## Task brief:
Pull each line holding the word "findValue" from the data.

Given information START

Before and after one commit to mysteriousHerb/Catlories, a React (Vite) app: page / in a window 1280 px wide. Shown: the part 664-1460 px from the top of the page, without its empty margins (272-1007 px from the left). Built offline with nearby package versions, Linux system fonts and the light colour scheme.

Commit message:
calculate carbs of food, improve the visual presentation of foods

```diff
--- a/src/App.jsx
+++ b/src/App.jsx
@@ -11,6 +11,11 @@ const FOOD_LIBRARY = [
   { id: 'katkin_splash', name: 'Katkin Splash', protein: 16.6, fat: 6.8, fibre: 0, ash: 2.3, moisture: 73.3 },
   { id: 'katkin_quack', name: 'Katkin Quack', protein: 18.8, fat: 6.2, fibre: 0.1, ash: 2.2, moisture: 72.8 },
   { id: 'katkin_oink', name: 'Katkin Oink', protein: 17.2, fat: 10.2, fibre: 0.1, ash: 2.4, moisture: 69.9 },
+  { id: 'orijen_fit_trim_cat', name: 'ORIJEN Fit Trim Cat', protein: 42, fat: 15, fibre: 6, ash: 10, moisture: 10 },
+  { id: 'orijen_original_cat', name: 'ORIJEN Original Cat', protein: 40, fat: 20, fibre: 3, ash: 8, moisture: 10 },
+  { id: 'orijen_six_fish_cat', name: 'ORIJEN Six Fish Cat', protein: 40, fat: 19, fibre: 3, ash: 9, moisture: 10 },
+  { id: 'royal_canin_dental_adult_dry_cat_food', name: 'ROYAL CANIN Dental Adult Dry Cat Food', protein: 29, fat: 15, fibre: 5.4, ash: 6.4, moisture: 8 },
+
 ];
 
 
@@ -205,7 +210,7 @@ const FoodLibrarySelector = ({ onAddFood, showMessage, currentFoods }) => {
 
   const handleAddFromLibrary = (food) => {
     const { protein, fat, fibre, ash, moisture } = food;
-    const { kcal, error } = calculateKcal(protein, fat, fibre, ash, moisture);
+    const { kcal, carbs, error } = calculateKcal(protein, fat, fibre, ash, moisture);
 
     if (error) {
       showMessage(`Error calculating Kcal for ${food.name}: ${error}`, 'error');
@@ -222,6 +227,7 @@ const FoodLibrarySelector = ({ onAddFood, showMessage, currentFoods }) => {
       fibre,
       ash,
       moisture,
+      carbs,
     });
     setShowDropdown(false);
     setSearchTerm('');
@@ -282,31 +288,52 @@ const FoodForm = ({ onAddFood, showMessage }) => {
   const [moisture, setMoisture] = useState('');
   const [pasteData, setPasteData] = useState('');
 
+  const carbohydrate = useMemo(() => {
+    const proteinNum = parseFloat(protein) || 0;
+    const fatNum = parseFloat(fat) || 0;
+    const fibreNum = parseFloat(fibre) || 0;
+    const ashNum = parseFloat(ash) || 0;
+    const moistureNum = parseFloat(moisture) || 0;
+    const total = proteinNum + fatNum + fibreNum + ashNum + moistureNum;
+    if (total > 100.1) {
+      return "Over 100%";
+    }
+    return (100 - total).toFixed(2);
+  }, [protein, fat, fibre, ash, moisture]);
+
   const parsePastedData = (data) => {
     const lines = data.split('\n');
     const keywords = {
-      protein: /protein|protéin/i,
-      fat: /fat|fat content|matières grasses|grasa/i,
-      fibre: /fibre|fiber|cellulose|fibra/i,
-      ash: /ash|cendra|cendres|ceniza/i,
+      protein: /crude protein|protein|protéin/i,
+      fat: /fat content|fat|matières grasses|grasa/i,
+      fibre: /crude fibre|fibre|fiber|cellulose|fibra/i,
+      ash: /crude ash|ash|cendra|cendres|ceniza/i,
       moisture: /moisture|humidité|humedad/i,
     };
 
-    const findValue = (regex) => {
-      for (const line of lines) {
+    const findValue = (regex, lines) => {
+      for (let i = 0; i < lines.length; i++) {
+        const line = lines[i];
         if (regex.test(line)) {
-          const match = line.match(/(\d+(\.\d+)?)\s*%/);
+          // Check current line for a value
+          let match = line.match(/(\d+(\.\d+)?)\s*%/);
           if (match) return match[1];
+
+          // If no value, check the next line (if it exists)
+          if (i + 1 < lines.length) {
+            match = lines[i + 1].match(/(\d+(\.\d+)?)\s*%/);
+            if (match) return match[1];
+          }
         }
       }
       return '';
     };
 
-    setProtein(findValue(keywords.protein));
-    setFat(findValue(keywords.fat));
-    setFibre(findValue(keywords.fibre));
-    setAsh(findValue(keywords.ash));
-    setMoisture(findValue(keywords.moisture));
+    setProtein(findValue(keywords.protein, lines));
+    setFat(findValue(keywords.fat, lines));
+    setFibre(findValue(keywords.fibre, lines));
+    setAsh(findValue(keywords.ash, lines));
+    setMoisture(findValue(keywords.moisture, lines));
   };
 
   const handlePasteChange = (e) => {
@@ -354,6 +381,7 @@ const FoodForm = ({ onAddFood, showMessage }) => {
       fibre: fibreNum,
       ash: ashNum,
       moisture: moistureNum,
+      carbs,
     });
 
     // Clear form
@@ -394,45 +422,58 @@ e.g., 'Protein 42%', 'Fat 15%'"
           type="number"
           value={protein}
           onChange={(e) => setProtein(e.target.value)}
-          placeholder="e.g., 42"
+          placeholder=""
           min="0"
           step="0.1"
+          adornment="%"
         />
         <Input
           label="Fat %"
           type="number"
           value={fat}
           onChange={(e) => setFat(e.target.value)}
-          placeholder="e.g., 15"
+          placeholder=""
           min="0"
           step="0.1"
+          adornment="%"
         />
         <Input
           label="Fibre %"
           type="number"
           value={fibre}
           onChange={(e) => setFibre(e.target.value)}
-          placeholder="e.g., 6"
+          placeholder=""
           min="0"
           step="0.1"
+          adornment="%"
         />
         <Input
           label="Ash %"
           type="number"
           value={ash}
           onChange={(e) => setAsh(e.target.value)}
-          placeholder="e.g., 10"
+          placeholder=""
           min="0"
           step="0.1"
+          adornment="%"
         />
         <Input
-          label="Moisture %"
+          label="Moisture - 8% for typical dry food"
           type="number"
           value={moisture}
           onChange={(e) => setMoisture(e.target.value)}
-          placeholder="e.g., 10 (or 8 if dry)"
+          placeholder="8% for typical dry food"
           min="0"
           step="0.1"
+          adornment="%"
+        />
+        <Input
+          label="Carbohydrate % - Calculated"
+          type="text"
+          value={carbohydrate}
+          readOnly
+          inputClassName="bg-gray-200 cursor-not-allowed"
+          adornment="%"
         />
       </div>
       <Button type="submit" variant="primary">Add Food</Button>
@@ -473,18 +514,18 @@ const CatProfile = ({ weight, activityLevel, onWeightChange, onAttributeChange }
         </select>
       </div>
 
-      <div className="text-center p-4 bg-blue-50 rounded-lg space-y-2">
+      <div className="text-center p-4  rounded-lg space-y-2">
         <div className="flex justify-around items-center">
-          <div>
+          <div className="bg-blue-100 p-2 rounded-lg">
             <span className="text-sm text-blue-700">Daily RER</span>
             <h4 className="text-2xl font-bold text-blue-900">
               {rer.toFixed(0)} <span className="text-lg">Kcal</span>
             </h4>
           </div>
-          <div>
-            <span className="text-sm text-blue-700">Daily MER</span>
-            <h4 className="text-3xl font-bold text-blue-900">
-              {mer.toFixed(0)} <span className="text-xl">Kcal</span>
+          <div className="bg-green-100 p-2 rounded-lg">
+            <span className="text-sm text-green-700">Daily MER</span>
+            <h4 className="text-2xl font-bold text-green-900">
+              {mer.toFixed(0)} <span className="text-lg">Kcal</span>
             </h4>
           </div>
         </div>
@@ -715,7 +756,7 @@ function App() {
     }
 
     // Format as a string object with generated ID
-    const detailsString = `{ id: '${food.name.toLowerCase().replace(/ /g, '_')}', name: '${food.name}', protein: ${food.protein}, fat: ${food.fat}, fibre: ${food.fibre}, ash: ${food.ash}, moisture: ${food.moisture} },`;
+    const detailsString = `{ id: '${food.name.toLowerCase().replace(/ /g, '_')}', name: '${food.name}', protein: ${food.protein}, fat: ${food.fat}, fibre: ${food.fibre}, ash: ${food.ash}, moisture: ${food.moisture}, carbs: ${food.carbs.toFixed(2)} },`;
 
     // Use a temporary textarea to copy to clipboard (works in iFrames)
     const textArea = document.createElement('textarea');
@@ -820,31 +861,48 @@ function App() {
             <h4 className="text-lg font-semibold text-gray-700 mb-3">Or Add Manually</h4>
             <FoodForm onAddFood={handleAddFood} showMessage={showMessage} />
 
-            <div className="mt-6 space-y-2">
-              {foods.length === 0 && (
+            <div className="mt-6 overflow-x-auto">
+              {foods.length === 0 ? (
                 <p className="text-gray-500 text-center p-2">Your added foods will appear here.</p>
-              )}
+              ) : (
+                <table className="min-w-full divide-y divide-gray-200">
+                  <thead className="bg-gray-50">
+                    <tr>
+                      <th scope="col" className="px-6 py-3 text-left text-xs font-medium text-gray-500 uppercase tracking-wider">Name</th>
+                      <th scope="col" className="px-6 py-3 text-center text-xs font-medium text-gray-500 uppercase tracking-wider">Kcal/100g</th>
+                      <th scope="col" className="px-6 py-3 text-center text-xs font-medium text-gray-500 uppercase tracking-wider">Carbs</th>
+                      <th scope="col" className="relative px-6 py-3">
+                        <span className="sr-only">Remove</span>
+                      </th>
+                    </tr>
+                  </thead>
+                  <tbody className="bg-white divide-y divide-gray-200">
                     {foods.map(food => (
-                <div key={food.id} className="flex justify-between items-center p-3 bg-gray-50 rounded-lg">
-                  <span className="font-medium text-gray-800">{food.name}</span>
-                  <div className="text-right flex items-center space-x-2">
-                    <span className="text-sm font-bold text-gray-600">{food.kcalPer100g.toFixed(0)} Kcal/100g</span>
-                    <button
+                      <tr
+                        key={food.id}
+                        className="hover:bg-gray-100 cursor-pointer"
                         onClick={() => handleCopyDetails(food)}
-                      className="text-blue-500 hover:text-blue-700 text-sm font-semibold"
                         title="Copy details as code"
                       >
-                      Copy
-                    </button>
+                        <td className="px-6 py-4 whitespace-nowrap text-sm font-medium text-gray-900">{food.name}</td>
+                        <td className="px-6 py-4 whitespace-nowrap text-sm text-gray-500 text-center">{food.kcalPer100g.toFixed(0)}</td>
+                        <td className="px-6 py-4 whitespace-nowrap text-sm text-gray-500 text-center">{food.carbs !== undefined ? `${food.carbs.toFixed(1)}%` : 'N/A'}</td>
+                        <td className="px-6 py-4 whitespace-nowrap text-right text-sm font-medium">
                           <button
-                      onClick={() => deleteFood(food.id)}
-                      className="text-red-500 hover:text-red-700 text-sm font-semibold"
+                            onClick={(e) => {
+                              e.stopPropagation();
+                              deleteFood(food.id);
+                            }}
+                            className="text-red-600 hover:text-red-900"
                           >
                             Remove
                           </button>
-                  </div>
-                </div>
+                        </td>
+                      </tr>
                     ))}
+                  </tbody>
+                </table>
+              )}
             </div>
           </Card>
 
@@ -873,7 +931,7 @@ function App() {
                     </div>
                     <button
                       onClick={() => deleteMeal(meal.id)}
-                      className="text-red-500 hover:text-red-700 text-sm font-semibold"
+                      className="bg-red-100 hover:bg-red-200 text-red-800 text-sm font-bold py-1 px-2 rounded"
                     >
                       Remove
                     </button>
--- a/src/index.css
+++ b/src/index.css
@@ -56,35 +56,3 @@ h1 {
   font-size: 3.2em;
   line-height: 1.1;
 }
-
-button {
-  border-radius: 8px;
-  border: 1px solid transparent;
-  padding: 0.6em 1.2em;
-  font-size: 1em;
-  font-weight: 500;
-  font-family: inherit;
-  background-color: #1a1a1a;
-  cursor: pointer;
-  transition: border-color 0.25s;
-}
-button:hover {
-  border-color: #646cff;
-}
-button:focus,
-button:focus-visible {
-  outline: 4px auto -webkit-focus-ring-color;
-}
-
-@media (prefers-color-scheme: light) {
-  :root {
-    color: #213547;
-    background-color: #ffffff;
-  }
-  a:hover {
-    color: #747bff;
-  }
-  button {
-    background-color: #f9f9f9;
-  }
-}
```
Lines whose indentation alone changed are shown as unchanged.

Given information END

## Result of the exercise:
-    const findValue = (regex) => {
+    const findValue = (regex, lines) => {
-    setProtein(findValue(keywords.protein));
-    setFat(findValue(keywords.fat));
-    setFibre(findValue(keywords.fibre));
-    setAsh(findValue(keywords.ash));
-    setMoisture(findValue(keywords.moisture));
+    setProtein(findValue(keywords.protein, lines));
+    setFat(findValue(keywords.fat, lines));
+    setFibre(findValue(keywords.fibre, lines));
+    setAsh(findValue(keywords.ash, lines));
+    setMoisture(findValue(keywords.moisture, lines));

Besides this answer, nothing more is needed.